Helping the help reach the victims of Hurricane Irma

Red Cross sent provisions for a disaster relief base camp housing 80 people for three months in Florida Keys. With only 48 hours to dispatch, DSV was ready to help in the urgent situation.

DSV and Red shipment of base camp to USA

When a disaster like Hurricane Irma strikes, Red Cross needs to be able to move fast. So when a call came in on Friday 15 September to send supplies to set up a disaster relief base camp housing 80 people in Florida Keys, DSV played a part in dispatching the supplies within 48 hours.

The packing list of supplies for a base camp includes everything from equipment to make clean drinking water to a generator, tents, toilets and washing machines. To be able to send off such a diverse amount of items within 48 hours, a good warehouse is needed, and that is why a part of a DSV warehouse in Denmark houses Red Cross equipment for emergencies.

Disaster Response and Preparedness Manager from Danish Red Cross, Jesper Ranch, elaborates on the importance of well-executed planning:

“We have to run a tight ship and when we move out, time is of the essence. We schedule everything around when we can get a plane to the affected area”

Providing safe and efficient transport and logistics

As a human aid partner to Red Cross, DSV also needs to be able to work fast and provide the transportation needed. This time around, DSV took care of the transport all the way from the warehouse to the airport in Miami, from where the help was transported to Florida Keys. Head of Group CSR at DSV, Thomas Susé comments:

“We’re proud to be able to contribute to the well-oiled machine that is Red Cross. They know disaster relief, and we at DSV know safe and efficient transport and logistics, so we’re a good match in ensuring the help reaches the victims as fast as possible.”
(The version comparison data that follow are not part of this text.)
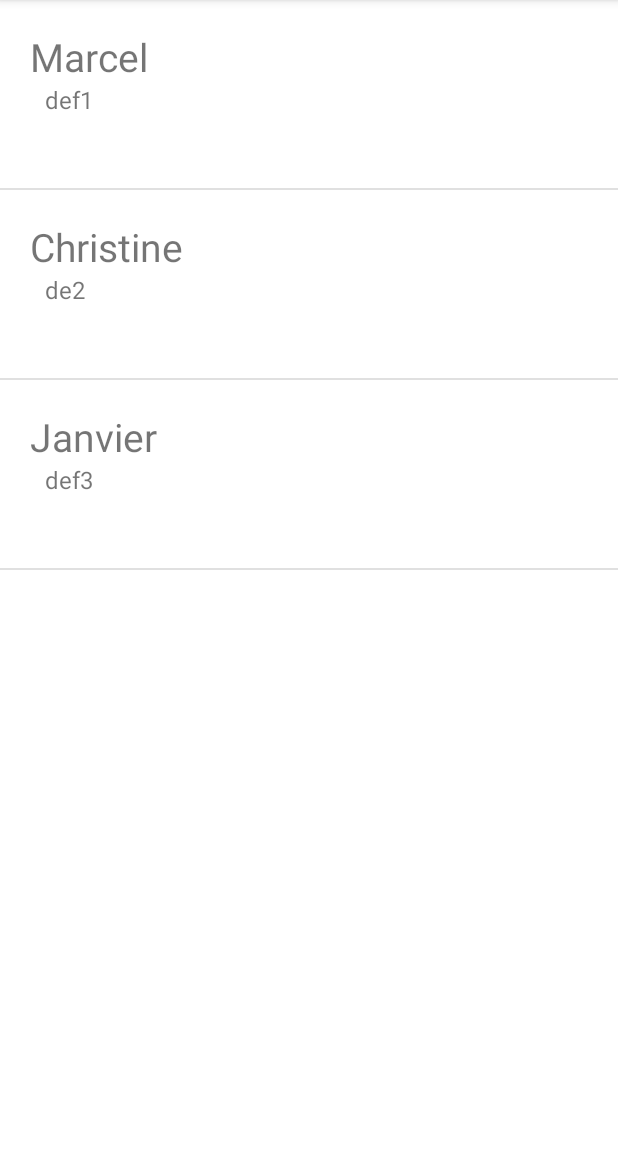
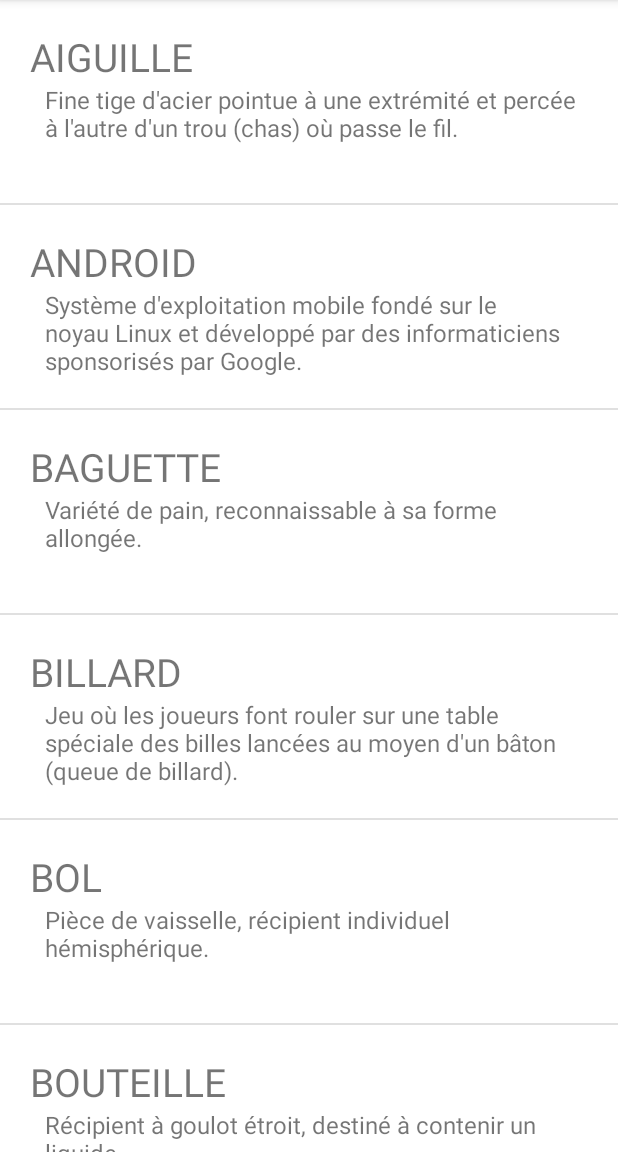
Before and after one commit to bkrtraore/Hangman, an Android app: the screen it shows after launch (Liste), in the options menu, after a tap on "Liste des mots", on a phone screen of 412 x 824 dp, the part 84-1236 px from its top. Run offline under Robolectric (Android 15) with nearby library versions, the phone set to English and light mode, and no system bars.

Commit message:
Projet fini

```diff
--- a/app/src/main/java/com/example/hangman/Liste.java
+++ b/app/src/main/java/com/example/hangman/Liste.java
@@ -1,6 +1,7 @@
 package com.example.hangman;
 
 import android.os.Bundle;
+
 
 import androidx.annotation.Nullable;
 import androidx.appcompat.app.AppCompatActivity;
@@ -20,14 +21,14 @@ public class Liste extends AppCompatActivity {
 
         ArrayList<Word> wordArrayList= new ArrayList<>();
 
-        Word one = new Word("Marcel","def1");
-        Word two = new Word("Christine","de2");
-        Word three = new Word("Janvier","def3");
+        String[] mots = getIntent().getStringArrayExtra("mots");
+        String[] definitions = getIntent().getStringArrayExtra("definitions");
 
 
-        wordArrayList.add(one);
-        wordArrayList.add(two);
-        wordArrayList.add(three);
+        // Mots et definitions ayant la meme taille
+        for (int i = 0; i < mots.length; i++) {
+            wordArrayList.add(new Word(mots[i], definitions[i]));
+        }
 
         RecyclerView recyclerView =findViewById(R.id.recyclerViewId);
 
--- a/app/src/main/java/com/example/hangman/MainActivity.java
+++ b/app/src/main/java/com/example/hangman/MainActivity.java
@@ -1,52 +1,46 @@
 package com.example.hangman;
 
+import android.app.NotificationChannel;
+import android.app.NotificationManager;
 import android.content.Intent;
+import android.os.Build;
 import android.os.Bundle;
 import android.view.Menu;
 import android.view.MenuItem;
 import android.view.View;
 import android.widget.Button;
 import android.widget.ImageView;
+import android.widget.LinearLayout;
 import android.widget.TextView;
 import android.widget.Toast;
 
 import androidx.appcompat.app.AppCompatActivity;
+import androidx.core.app.NotificationCompat;
+import androidx.core.app.NotificationManagerCompat;
 
 import java.util.ArrayList;
 import java.util.Random;
 
 public class MainActivity<et1> extends AppCompatActivity {
 
-    // Java Keywords
-    public static final String[] WORDS = {
-            "ABSTRACT", "ASSERT", "BOOLEAN", "BREAK", "BYTE",
-            "CASE", "CATCH", "CHAR", "CLASS", "CONST",
-            "CONTINUE", "DEFAULT", "DOUBLE", "DO", "ELSE",
-            "ENUM", "EXTENDS", "FALSE", "FINAL", "FINALLY",
-            "FLOAT", "FOR", "GOTO", "IF", "IMPLEMENTS",
-            "IMPORT", "INSTANCEOF", "INT", "INTERFACE",
-            "LONG", "NATIVE", "NEW", "NULL", "PACKAGE",
-            "PRIVATE", "PROTECTED", "PUBLIC", "RETURN",
-            "SHORT", "STATIC", "STRICTFP", "SUPER", "SWITCH",
-            "SYNCHRONIZED", "THIS", "THROW", "THROWS",
-            "TRANSIENT", "TRUE", "TRY", "VOID", "VOLATILE", "WHILE"
-    };
+    private static final String CHANNEL_ID = "channel";
+    public static String[] WORDS;
+    public static String[] DEFINITIONS;
 
     public static final Random RANDOM = new Random();
-    // Max errors before user lose
+    // Max erreurs avant défaite du joueur
     public static final int MAX_ERRORS = 6;
 
 
-
-    // Word to find
     private String wordToFind;
-    // Word found stored in a char array to show progression of user
+    // Les caractères trouvés par le joueur
     private char[] wordFound;
     private int nbErrors;
 
 
-    // letters already entered by user
+    // Lettres déjà utilisées
     private ArrayList<String> letters = new ArrayList<>();
+
     private ImageView img;
     private TextView wordTv;
     private TextView wordToFindTv;
@@ -58,7 +52,47 @@ public class MainActivity<et1> extends AppCompatActivity {
         img = findViewById(R.id.img);
         wordTv = findViewById(R.id.wordTv);
         wordToFindTv = findViewById(R.id.wordToFindTv);
+        insert_into_db();
         newGame();
+    }
+
+    private void insert_into_db(){
+        SQLiteManager sqLiteManager = SQLiteManager.instanceOfDatabase(this);
+        sqLiteManager.delete_all_words();
+        sqLiteManager.add_word("AIGUILLE", "Fine tige d'acier pointue à une extrémité et percée à l'autre d'un trou (chas) où passe le fil.");
+        sqLiteManager.add_word("ANDROID", "Système d'exploitation mobile fondé sur le noyau Linux et développé par des informaticiens sponsorisés par Google.");
+        sqLiteManager.add_word("BAGUETTE", "Variété de pain, reconnaissable à sa forme allongée.");
+        sqLiteManager.add_word("BILLARD", "Jeu où les joueurs font rouler sur une table spéciale des billes lancées au moyen d'un bâton (queue de billard).");
+        sqLiteManager.add_word("BOL", "Pièce de vaisselle, récipient individuel hémisphérique.");
+        sqLiteManager.add_word("BOUTEILLE", "Récipient à goulot étroit, destiné à contenir un liquide.");
+        sqLiteManager.add_word("CASQUE", "Coiffure rigide (métal, cuir, plastique) qui couvre et protège la tête.");
+        sqLiteManager.add_word("CHAUSSON", "Chaussure d'intérieur légère et chaude ; chaussure tricotée pour bébé.");
+        sqLiteManager.add_word("CIDRE", "Boisson obtenue par la fermentation alcoolique du jus de pomme.");
+        sqLiteManager.add_word("CORNICHON", "Petit concombre cueilli avant sa maturité, que l'on conserve dans du vinaigre.");
+        sqLiteManager.add_word("DISCIPLINE", "Règle de conduite commune aux membres d'un corps, d'une collectivité ; obéissance à cette règle.");
+        sqLiteManager.add_word("FUSILLADE", "Échange de coups de feu.");
+        sqLiteManager.add_word("GALAXIE", "Vaste amas d'étoiles, l'une des structures essentielles de l'Univers, et dont la Galaxie est un exemple.");
+        sqLiteManager.add_word("GONDOLE", "Barque vénitienne à un seul aviron, longue et plate, aux extrémités relevées et recourbées.");
+        sqLiteManager.add_word("MONTRE", "instrument de mesure du temps qui se porte sur soi.");
+        sqLiteManager.add_word("MOTO", "Véhicule à deux roues, à moteur à essence de plus de 125 cm3");
+        sqLiteManager.add_word("NAPPE", "Linge qui sert à couvrir la table du repas.");
+        sqLiteManager.add_word("ORPHELIN", "Enfant qui a perdu son père et sa mère, ou l'un des deux.");
+        sqLiteManager.add_word("PANDA", "Mammifère des forêts d'Inde et de Chine.");
+        sqLiteManager.add_word("PINCER", "Serrer entre les extrémités des doigts, entre les branches d'une pince ou d'un objet analogue.");
+        sqLiteManager.add_word("POCHE", "Petit sac, pièce cousu(e) dans ou sur un vêtement et où l'on met les objets qu'on porte sur soi.");
+        sqLiteManager.add_word("POTIN", "Bavardage, commérage.");
+        sqLiteManager.add_word("PROJET", "Image d'une situation, d'un état que l'on pense atteindre.");
+        sqLiteManager.add_word("REMPLIR", "Rendre plein, utiliser entièrement (un espace disponible).");
+        sqLiteManager.add_word("ROSEAU", "Plante aquatique à tige droite et lisse.");
+        sqLiteManager.add_word("SENTIMENT", "Conscience plus ou moins claire, connaissance comportant des éléments affectifs et intuitifs.");
+        sqLiteManager.add_word("SERVIETTE", "Pièce de linge dont on se sert à table ou pour la toilette.");
+        sqLiteManager.add_word("SILENCE", "Fait de ne pas parler ; état, attitude d'une personne qui reste sans parler.");
+        sqLiteManager.add_word("SOURIS", "Petit mammifère rongeur.");
+        sqLiteManager.add_word("VENDEUR", "Personne dont la profession est de vendre");
+        sqLiteManager.add_word("VOITURE", "Véhicule monté sur roues, tiré ou poussé par un animal, un homme");
+
+        WORDS = sqLiteManager.get_mots();
+        DEFINITIONS = sqLiteManager.get_definitions();
     }
 
     @Override
@@ -67,28 +101,35 @@ public class MainActivity<et1> extends AppCompatActivity {
         return true;
     }
 
-    /*@Override
-    public boolean onOptionsItemSelected(MenuItem item) {
-        if (item.getItemId() == R.id.new_game) {
-            newGame();
-        }
 
-        return super.onOptionsItemSelected(item);
-    }*/
-
-    // Method returning randomly next word to find
     private String nextWordToFind() {
         return WORDS[RANDOM.nextInt(WORDS.length)];
     }
 
-    // Method for starting a new game
+
     public void newGame() {
+        createNotificationChannel();
+
+        LinearLayout lt1 = (LinearLayout) findViewById(R.id.letters_layout_one);
+        LinearLayout lt2 = (LinearLayout) findViewById(R.id.letters_layout_two);
+        LinearLayout lt3 = (LinearLayout) findViewById(R.id.letters_layout_three);
+        for (int i = 0; i < lt1.getChildCount();  i++ ){
+            View view = lt1.getChildAt(i);
+            view.setEnabled(true);
+        }
+        for (int i = 0; i < lt2.getChildCount();  i++ ){
+            View view = lt2.getChildAt(i);
+            view.setEnabled(true);
+        }
+        for (int i = 0; i < lt3.getChildCount();  i++ ){
+            View view = lt3.getChildAt(i);
+            view.setEnabled(true);
+        }
         findViewById(R.id.playAgain).setVisibility(View.INVISIBLE);
         nbErrors = -1;
         letters.clear();
         wordToFind = nextWordToFind();
 
-        // word found initialization
         wordFound = new char[wordToFind.length()];
 
         for (int i = 0; i < wordFound.length; i++) {
@@ -110,18 +151,18 @@ public class MainActivity<et1> extends AppCompatActivity {
         newGame();
     }
 
-    // Method returning trus if word is found by user
+    // Retourne vrai si le mot est trouvé
     public boolean wordFound() {
         return wordToFind.contentEquals(new String(wordFound));
     }
 
-    // Method updating the word found after user entered a character
+    // Méthode permettant la maj du mot si une lettre est trouvé
     private void enter(String c) {
-        // we update only if c has not already been entered
+        // on met a jour seulement si c n'a pas déjà été entré
         if (!letters.contains(c)) {
-            // we check if word to find contains c
+            // on vérifie si le mot contient c
             if (wordToFind.contains(c)) {
-                // if so, we replace _ by the character c
+                // si oui on remplace _ par c (le caractère).
                 int index = wordToFind.indexOf(c);
 
                 while (index >= 0) {
@@ -129,19 +170,19 @@ public class MainActivity<et1> extends AppCompatActivity {
                     index = wordToFind.indexOf(c, index + 1);
                 }
             } else {
-                // c not in the word => error
+                // c n'est pas dans le mot => erreur
                 nbErrors++;
                 Toast.makeText(this, R.string.try_an_other, Toast.LENGTH_SHORT).show();
             }
 
-            // c is now a letter entered
+            // c est ajouté aux letttres utilisées
             letters.add(c);
         } else {
             Toast.makeText(this, R.string.letter_already_entered, Toast.LENGTH_SHORT).show();
         }
     }
 
-    // Method returning the state of the word found by the user until by now
+    // Retourne l'état du mot trouvé par l'utilisateur jusqu'à maintenant
     private String wordFoundContent() {
         StringBuilder builder = new StringBuilder();
 
@@ -164,7 +205,33 @@ public class MainActivity<et1> extends AppCompatActivity {
     }
 
 
+
+    private void createNotificationChannel() {
+        if (Build.VERSION.SDK_INT >= Build.VERSION_CODES.O) {
+            CharSequence name = getString(R.string.channel_name);
+            int importance = NotificationManager.IMPORTANCE_DEFAULT;
+            NotificationChannel channel = new NotificationChannel(CHANNEL_ID, name, importance);
+
+            NotificationManager notificationManager = getSystemService(NotificationManager.class);
+            notificationManager.createNotificationChannel(channel);
+        }
+    }
+
+    public void notifyUser(){
+        NotificationCompat.Builder builder = new NotificationCompat.Builder(this, CHANNEL_ID)
+                .setSmallIcon(R.drawable.ic_launcher_foreground)
+                .setContentTitle("Définition")
+                .setContentText("La définition de ce mot se trouve la liste des mots, n'hésitez pas a y jeter un oeil !")
+                .setPriority(NotificationCompat.PRIORITY_DEFAULT);
+
+        NotificationManagerCompat notificationManager = NotificationManagerCompat.from(this);
+        notificationManager.notify(1, builder.build());
+    }
+
+
     public void touchLetter(View v) {
+
+
         if (nbErrors < MAX_ERRORS
                 && !getString(R.string.you_win).equals(wordToFindTv.getText())) {
             String letter = ((Button) v).getText().toString();
@@ -172,30 +239,36 @@ public class MainActivity<et1> extends AppCompatActivity {
             wordTv.setText(wordFoundContent());
             updateImg(nbErrors);
 
-            // check if word is found
+            // Vérifie si le mot est trouvé
             if (wordFound()) {
                 Toast.makeText(this, R.string.you_win, Toast.LENGTH_SHORT).
                         show();
                 wordToFindTv.setText(R.string.you_win);
-                //
+
+                notifyUser();
                 findViewById(R.id.playAgain).setVisibility(View.VISIBLE);
             } else {
                 if (nbErrors >= MAX_ERRORS) {
                     Toast.makeText(this, R.string.you_lose, Toast.LENGTH_SHORT).show();
                     wordToFindTv.setText(getString(R.string.word_to_find).
                             replace("#word#", wordToFind));
-                    //
+                    notifyUser();
                     findViewById(R.id.playAgain).setVisibility(View.VISIBLE);
                 }
             }
         } else {
             Toast.makeText(this, R.string.game_is_ended, Toast.LENGTH_SHORT).show();
         }
+        v.setEnabled(false);
     }
 
 
     public void goToListe(MenuItem item) {
-        startActivity(new Intent(MainActivity.this, Liste.class));
+        // On envoi la liste de mots et leur definitions grace à l'intent
+        Intent intent = new Intent(MainActivity.this, Liste.class);
+        intent.putExtra("mots", WORDS);
+        intent.putExtra("definitions", DEFINITIONS);
+        startActivity(intent);
     }
 
     public void goToAbout(MenuItem item) {
--- /dev/null
+++ b/app/src/main/java/com/example/hangman/SQLiteManager.java
@@ -0,0 +1,118 @@
+package com.example.hangman;
+
+
+import android.annotation.SuppressLint;
+import android.content.ContentValues;
+import android.content.Context;
+import android.database.Cursor;
+import android.database.sqlite.SQLiteDatabase;
+import android.database.sqlite.SQLiteOpenHelper;
+
+import java.text.DateFormat;
+import java.text.SimpleDateFormat;
+
+
+public class SQLiteManager extends SQLiteOpenHelper
+{
+    private static SQLiteManager sqLiteManager;
+
+    private static final String DATABASE_NAME = "mots";
+    private static final int DATABASE_VERSION = 1;
+    private static final String TABLE_NAME = "mots";
+    private static final String MOT_ID = "mot_id";
+
+    private static final String MOT = "mot";
+    private static final String DEFINITION = "definition";
+
+    @SuppressLint("SimpleDateFormat")
+    private static final DateFormat dateFormat = new SimpleDateFormat("MM-dd-yyyy HH:mm:ss");
+
+    public SQLiteManager(Context context)
+    {
+        super(context, DATABASE_NAME, null, DATABASE_VERSION);
+    }
+
+    public static SQLiteManager instanceOfDatabase(Context context)
+    {
+        if(sqLiteManager == null)
+            sqLiteManager = new SQLiteManager(context);
+
+        return sqLiteManager;
+    }
+
+    @Override
+    public void onCreate(SQLiteDatabase sqLiteDatabase)
+    {
+        StringBuilder sql;
+        sql = new StringBuilder()
+                .append("CREATE TABLE ")
+                .append(TABLE_NAME)
+                .append("(")
+                .append(MOT_ID)
+                .append(" INTEGER PRIMARY KEY AUTOINCREMENT, ")
+                .append(MOT)
+                .append(" INT, ")
+                .append(DEFINITION)
+                .append(" TEXT )");
+        sqLiteDatabase.execSQL(sql.toString());
+    }
+
+    @Override
+    public void onUpgrade(SQLiteDatabase sqLiteDatabase, int oldVersion, int newVersion)
+    {
+
+    }
+
+    public void peuplementDB(String mot, String def){
+        SQLiteDatabase sqLiteDatabase = this.getWritableDatabase();
+        ContentValues contentValues = new ContentValues();
+        contentValues.put(MOT,mot);
+        contentValues.put(DEFINITION,def);
+        sqLiteDatabase.insert(TABLE_NAME, null, contentValues);
+    }
+
+    public void add_word(String mot, String def){
+        SQLiteDatabase sqLiteDatabase = this.getWritableDatabase();
+        ContentValues contentValues = new ContentValues();
+        contentValues.put(MOT,mot);
+        contentValues.put(DEFINITION,def);
+        sqLiteDatabase.insert(TABLE_NAME, null, contentValues);
+    }
+
+    public void delete_all_words(){
+        String selectQuery = "DELETE FROM " + TABLE_NAME;
+        SQLiteDatabase db = this.getWritableDatabase();
+        db.execSQL(selectQuery);
+    }
+
+    public void delete_word(String word){
+        SQLiteDatabase db = this.getWritableDatabase();
+        db.delete(TABLE_NAME,MOT+"="+word,null);
+    }
+
+    public String[] get_mots(){
+        SQLiteDatabase db = this.getReadableDatabase();
+        Cursor cursor=db.query(TABLE_NAME,null,null,null,null,null,null,null);
+        String[] mots= new String[cursor.getCount()];
+        int i=0;
+        while(cursor.moveToNext()){
+            mots[i]=cursor.getString(1);
+            i++;
+        }
+        return mots;
+    }
+
+    public String[] get_definitions(){
+        SQLiteDatabase db = this.getReadableDatabase();
+        Cursor cursor=db.query(TABLE_NAME,null,null,null,null,null,null,null);
+        String[] definitions= new String[cursor.getCount()];
+        int i=0;
+        while(cursor.moveToNext()){
+            definitions[i]=cursor.getString(2);
+            i++;
+        }
+        return definitions;
+    }
+
+
+}
--- a/app/src/main/res/layout/word_item.xml
+++ b/app/src/main/res/layout/word_item.xml
@@ -15,7 +15,7 @@
     <TextView
         android:id="@+id/word_definition"
         android:layout_width="match_parent"
-        android:layout_height="50dp"
+        android:layout_height="60dp"
         android:layout_marginStart="10dp"
         android:textSize="16sp" />
 
--- a/app/src/main/res/values-night/themes.xml
+++ b/app/src/main/res/values-night/themes.xml
@@ -2,13 +2,15 @@
     <!-- Base application theme. -->
     <style name="Theme.Hangman" parent="Theme.MaterialComponents.DayNight.DarkActionBar">
         <!-- Primary brand color. -->
-        <item name="colorPrimary">@color/purple_200</item>
-        <item name="colorPrimaryVariant">@color/purple_700</item>
-        <item name="colorOnPrimary">@color/black</item>
+        <item name="android:background">#151515</item>
+        <item name="colorPrimary">#242038</item>
+        <item name="colorPrimaryVariant">@color/black</item>
+        <item name="colorOnPrimary">#F7ECE1</item>
         <!-- Secondary brand color. -->
         <item name="colorSecondary">@color/teal_200</item>
         <item name="colorSecondaryVariant">@color/teal_200</item>
-        <item name="colorOnSecondary">@color/black</item>
+        <item name="colorOnSecondary">#F7ECE1</item>
+
         <!-- Status bar color. -->
         <item name="android:statusBarColor" tools:targetApi="l">?attr/colorPrimaryVariant</item>
         <!-- Customize your theme here. -->
--- a/app/src/main/res/values/ids.xml
+++ /dev/null
@@ -1,4 +0,0 @@
-<?xml version="1.0" encoding="utf-8"?>
-<resources>
-    <item name="new_game" type="id" />
-</resources>
--- a/app/src/main/res/values/strings.xml
+++ b/app/src/main/res/values/strings.xml
@@ -8,7 +8,7 @@
     <string name="word_to_find">Le mot à trouver était : #word#</string>
     <string name="try_an_other">Essayez autre chose</string>
     <string name="letter_already_entered">Cette lettre a déjà été entrée </string>
-    <!-- TODO: Remove or change this placeholder text -->
+
     <string name="hello_blank_fragment">Hello blank fragment</string>
     <string name="liste">Liste des mots</string>
     <string name="a_propos">A propos</string>
@@ -18,4 +18,5 @@
     <string name="traore_bakari">TRAORE Bakari</string>
     <string name="dev_text_view">Ce jeu a été réalisé dans le cadre d\'un projet d\'étudiants en troisième année de Licence MIAGE. L\'équipe de développement étant composée de :</string>
     <string name="abdelqader_fadi">ABDELQADER Fadi</string>
+    <string name="channel_name">notif_channel</string>
 </resources>
```
Also changed, not shown: app/src/main/res/layout/activity_main.xml (+59 -60 lines).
Hurricane Irma affected the lives of more than 1 million people, and that required large amounts of disaster relief. To provide the best help possible, the Red Cross has many delegates and several thousand volunteers present in the affected areas.
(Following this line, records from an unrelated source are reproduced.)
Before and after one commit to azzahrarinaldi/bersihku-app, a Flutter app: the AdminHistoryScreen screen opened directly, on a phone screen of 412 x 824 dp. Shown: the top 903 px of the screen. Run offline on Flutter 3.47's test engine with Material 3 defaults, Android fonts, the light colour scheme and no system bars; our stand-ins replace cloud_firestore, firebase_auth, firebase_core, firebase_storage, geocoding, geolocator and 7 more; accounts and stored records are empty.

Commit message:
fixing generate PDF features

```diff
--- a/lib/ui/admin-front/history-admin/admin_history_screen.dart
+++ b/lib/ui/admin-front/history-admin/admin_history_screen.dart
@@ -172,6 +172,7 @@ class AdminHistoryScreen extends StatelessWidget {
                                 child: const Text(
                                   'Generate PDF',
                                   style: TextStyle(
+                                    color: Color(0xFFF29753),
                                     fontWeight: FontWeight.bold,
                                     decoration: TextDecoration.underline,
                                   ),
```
“The volunteers and delegates sleep in open air or in local shelters” says Jesper Ranch when explaining the necessity of a disaster relief base camp: “Many of the people who were evacuated before the hurricane, were not allowed to return to what was left of their home. They needed space in the shelter and somewhere to turn for help.”

Red Cross sent four technicians and one logistician to Florida to set up camp and that took them approximately 2-3 days. The preliminary plan was for the delegates and volunteers to stay in the area around three months, but that all depended on how the situation developed in the aftermath of the hurricane.

You can help too

To increase the impact of their efforts, Red Cross is working on different initatives for the victims of Hurricane Irma. You can read more about the assistance activities on American Red Cross' website, or visit your local Red Cross site to stay updated on fundraising campaigns.

DSV has allocated a lump sum to support the efforts of Red Cross to be allocated as the need arises.